*** Begin section ***

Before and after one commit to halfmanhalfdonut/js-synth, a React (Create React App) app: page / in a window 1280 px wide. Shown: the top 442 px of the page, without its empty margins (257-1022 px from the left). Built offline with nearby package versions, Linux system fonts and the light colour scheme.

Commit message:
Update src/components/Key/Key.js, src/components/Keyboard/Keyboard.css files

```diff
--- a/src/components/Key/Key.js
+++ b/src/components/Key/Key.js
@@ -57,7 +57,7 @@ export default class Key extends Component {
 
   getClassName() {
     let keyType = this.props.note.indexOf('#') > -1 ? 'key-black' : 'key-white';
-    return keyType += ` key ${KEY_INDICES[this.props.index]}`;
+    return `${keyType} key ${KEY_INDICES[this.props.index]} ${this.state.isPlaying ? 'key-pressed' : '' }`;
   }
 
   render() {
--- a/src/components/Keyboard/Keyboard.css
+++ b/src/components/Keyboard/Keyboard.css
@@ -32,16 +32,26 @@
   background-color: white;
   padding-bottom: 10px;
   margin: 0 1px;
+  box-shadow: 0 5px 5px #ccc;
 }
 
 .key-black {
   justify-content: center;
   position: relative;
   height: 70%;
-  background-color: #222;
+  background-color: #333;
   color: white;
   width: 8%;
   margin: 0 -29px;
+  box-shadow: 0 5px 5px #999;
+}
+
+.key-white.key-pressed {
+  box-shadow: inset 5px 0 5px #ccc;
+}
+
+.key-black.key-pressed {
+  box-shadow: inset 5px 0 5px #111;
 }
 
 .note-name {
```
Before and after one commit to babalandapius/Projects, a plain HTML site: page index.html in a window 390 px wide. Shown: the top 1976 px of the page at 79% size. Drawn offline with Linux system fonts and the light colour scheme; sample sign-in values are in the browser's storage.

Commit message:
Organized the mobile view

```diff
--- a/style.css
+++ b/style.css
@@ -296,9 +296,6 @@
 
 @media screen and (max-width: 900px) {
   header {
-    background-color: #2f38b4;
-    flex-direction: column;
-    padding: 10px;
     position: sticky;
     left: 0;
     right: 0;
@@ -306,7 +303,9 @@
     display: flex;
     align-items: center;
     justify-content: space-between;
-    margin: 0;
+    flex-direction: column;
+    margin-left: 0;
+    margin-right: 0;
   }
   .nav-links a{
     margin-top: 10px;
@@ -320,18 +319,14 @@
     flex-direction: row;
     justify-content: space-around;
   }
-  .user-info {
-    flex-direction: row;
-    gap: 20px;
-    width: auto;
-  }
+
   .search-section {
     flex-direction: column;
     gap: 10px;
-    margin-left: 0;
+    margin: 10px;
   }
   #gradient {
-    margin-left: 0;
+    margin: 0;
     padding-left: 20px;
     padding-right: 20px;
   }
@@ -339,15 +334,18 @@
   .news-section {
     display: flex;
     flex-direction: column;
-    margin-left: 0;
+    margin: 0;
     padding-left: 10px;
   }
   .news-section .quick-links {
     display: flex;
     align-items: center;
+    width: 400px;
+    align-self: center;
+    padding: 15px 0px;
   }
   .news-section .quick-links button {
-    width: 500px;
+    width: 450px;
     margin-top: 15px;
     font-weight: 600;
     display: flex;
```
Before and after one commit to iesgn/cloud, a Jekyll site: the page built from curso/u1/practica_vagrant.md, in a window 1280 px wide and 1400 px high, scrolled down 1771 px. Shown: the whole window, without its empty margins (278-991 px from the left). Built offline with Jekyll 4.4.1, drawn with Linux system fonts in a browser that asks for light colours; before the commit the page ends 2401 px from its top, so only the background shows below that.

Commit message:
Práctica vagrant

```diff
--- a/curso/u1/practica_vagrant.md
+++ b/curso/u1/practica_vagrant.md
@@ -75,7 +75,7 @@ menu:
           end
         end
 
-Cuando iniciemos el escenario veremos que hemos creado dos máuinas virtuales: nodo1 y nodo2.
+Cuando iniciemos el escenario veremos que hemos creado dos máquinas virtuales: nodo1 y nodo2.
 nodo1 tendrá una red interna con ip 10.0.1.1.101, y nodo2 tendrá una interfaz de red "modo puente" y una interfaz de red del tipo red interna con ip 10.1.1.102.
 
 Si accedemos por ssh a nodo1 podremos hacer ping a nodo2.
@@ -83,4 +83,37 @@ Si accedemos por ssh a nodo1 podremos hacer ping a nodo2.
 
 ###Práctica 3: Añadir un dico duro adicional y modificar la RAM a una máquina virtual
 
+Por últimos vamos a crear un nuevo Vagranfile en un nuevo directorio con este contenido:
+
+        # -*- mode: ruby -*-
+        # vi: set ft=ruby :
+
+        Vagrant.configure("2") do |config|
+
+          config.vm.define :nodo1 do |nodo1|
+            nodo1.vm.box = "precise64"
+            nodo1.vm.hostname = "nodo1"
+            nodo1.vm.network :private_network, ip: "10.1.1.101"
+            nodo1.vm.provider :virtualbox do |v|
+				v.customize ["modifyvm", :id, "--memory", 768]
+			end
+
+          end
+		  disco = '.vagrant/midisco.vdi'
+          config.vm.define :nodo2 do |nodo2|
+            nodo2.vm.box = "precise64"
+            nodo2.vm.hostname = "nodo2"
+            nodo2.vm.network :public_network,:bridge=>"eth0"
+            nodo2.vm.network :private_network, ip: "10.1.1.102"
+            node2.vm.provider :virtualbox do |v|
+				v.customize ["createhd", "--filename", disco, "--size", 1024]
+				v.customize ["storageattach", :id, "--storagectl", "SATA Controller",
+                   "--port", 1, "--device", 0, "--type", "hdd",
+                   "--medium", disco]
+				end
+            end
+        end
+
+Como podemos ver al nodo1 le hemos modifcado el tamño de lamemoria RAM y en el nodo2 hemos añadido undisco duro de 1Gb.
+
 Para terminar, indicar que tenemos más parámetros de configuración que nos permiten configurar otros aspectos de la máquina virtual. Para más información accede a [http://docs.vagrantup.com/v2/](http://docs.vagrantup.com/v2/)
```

*** End section ***

-- Exercise requirements --
Retype the records in their entirety, matching each one exactly.

-- Problem solution --
Before and after one commit to halfmanhalfdonut/js-synth, a React (Create React App) app: page / in a window 1280 px wide. Shown: the top 442 px of the page, without its empty margins (257-1022 px from the left). Built offline with nearby package versions, Linux system fonts and the light colour scheme.

Commit message:
Update src/components/Key/Key.js, src/components/Keyboard/Keyboard.css files

```diff
--- a/src/components/Key/Key.js
+++ b/src/components/Key/Key.js
@@ -57,7 +57,7 @@ export default class Key extends Component {
 
   getClassName() {
     let keyType = this.props.note.indexOf('#') > -1 ? 'key-black' : 'key-white';
-    return keyType += ` key ${KEY_INDICES[this.props.index]}`;
+    return `${keyType} key ${KEY_INDICES[this.props.index]} ${this.state.isPlaying ? 'key-pressed' : '' }`;
   }
 
   render() {
--- a/src/components/Keyboard/Keyboard.css
+++ b/src/components/Keyboard/Keyboard.css
@@ -32,16 +32,26 @@
   background-color: white;
   padding-bottom: 10px;
   margin: 0 1px;
+  box-shadow: 0 5px 5px #ccc;
 }
 
 .key-black {
   justify-content: center;
   position: relative;
   height: 70%;
-  background-color: #222;
+  background-color: #333;
   color: white;
   width: 8%;
   margin: 0 -29px;
+  box-shadow: 0 5px 5px #999;
+}
+
+.key-white.key-pressed {
+  box-shadow: inset 5px 0 5px #ccc;
+}
+
+.key-black.key-pressed {
+  box-shadow: inset 5px 0 5px #111;
 }
 
 .note-name {
```
Before and after one commit to babalandapius/Projects, a plain HTML site: page index.html in a window 390 px wide. Shown: the top 1976 px of the page at 79% size. Drawn offline with Linux system fonts and the light colour scheme; sample sign-in values are in the browser's storage.

Commit message:
Organized the mobile view

```diff
--- a/style.css
+++ b/style.css
@@ -296,9 +296,6 @@
 
 @media screen and (max-width: 900px) {
   header {
-    background-color: #2f38b4;
-    flex-direction: column;
-    padding: 10px;
     position: sticky;
     left: 0;
     right: 0;
@@ -306,7 +303,9 @@
     display: flex;
     align-items: center;
     justify-content: space-between;
-    margin: 0;
+    flex-direction: column;
+    margin-left: 0;
+    margin-right: 0;
   }
   .nav-links a{
     margin-top: 10px;
@@ -320,18 +319,14 @@
     flex-direction: row;
     justify-content: space-around;
   }
-  .user-info {
-    flex-direction: row;
-    gap: 20px;
-    width: auto;
-  }
+
   .search-section {
     flex-direction: column;
     gap: 10px;
-    margin-left: 0;
+    margin: 10px;
   }
   #gradient {
-    margin-left: 0;
+    margin: 0;
     padding-left: 20px;
     padding-right: 20px;
   }
@@ -339,15 +334,18 @@
   .news-section {
     display: flex;
     flex-direction: column;
-    margin-left: 0;
+    margin: 0;
     padding-left: 10px;
   }
   .news-section .quick-links {
     display: flex;
     align-items: center;
+    width: 400px;
+    align-self: center;
+    padding: 15px 0px;
   }
   .news-section .quick-links button {
-    width: 500px;
+    width: 450px;
     margin-top: 15px;
     font-weight: 600;
     display: flex;
```
Before and after one commit to iesgn/cloud, a Jekyll site: the page built from curso/u1/practica_vagrant.md, in a window 1280 px wide and 1400 px high, scrolled down 1771 px. Shown: the whole window, without its empty margins (278-991 px from the left). Built offline with Jekyll 4.4.1, drawn with Linux system fonts in a browser that asks for light colours; before the commit the page ends 2401 px from its top, so only the background shows below that.

Commit message:
Práctica vagrant

```diff
--- a/curso/u1/practica_vagrant.md
+++ b/curso/u1/practica_vagrant.md
@@ -75,7 +75,7 @@ menu:
           end
         end
 
-Cuando iniciemos el escenario veremos que hemos creado dos máuinas virtuales: nodo1 y nodo2.
+Cuando iniciemos el escenario veremos que hemos creado dos máquinas virtuales: nodo1 y nodo2.
 nodo1 tendrá una red interna con ip 10.0.1.1.101, y nodo2 tendrá una interfaz de red "modo puente" y una interfaz de red del tipo red interna con ip 10.1.1.102.
 
 Si accedemos por ssh a nodo1 podremos hacer ping a nodo2.
@@ -83,4 +83,37 @@ Si accedemos por ssh a nodo1 podremos hacer ping a nodo2.
 
 ###Práctica 3: Añadir un dico duro adicional y modificar la RAM a una máquina virtual
 
+Por últimos vamos a crear un nuevo Vagranfile en un nuevo directorio con este contenido:
+
+        # -*- mode: ruby -*-
+        # vi: set ft=ruby :
+
+        Vagrant.configure("2") do |config|
+
+          config.vm.define :nodo1 do |nodo1|
+            nodo1.vm.box = "precise64"
+            nodo1.vm.hostname = "nodo1"
+            nodo1.vm.network :private_network, ip: "10.1.1.101"
+            nodo1.vm.provider :virtualbox do |v|
+				v.customize ["modifyvm", :id, "--memory", 768]
+			end
+
+          end
+		  disco = '.vagrant/midisco.vdi'
+          config.vm.define :nodo2 do |nodo2|
+            nodo2.vm.box = "precise64"
+            nodo2.vm.hostname = "nodo2"
+            nodo2.vm.network :public_network,:bridge=>"eth0"
+            nodo2.vm.network :private_network, ip: "10.1.1.102"
+            node2.vm.provider :virtualbox do |v|
+				v.customize ["createhd", "--filename", disco, "--size", 1024]
+				v.customize ["storageattach", :id, "--storagectl", "SATA Controller",
+                   "--port", 1, "--device", 0, "--type", "hdd",
+                   "--medium", disco]
+				end
+            end
+        end
+
+Como podemos ver al nodo1 le hemos modifcado el tamño de lamemoria RAM y en el nodo2 hemos añadido undisco duro de 1Gb.
+
 Para terminar, indicar que tenemos más parámetros de configuración que nos permiten configurar otros aspectos de la máquina virtual. Para más información accede a [http://docs.vagrantup.com/v2/](http://docs.vagrantup.com/v2/)
```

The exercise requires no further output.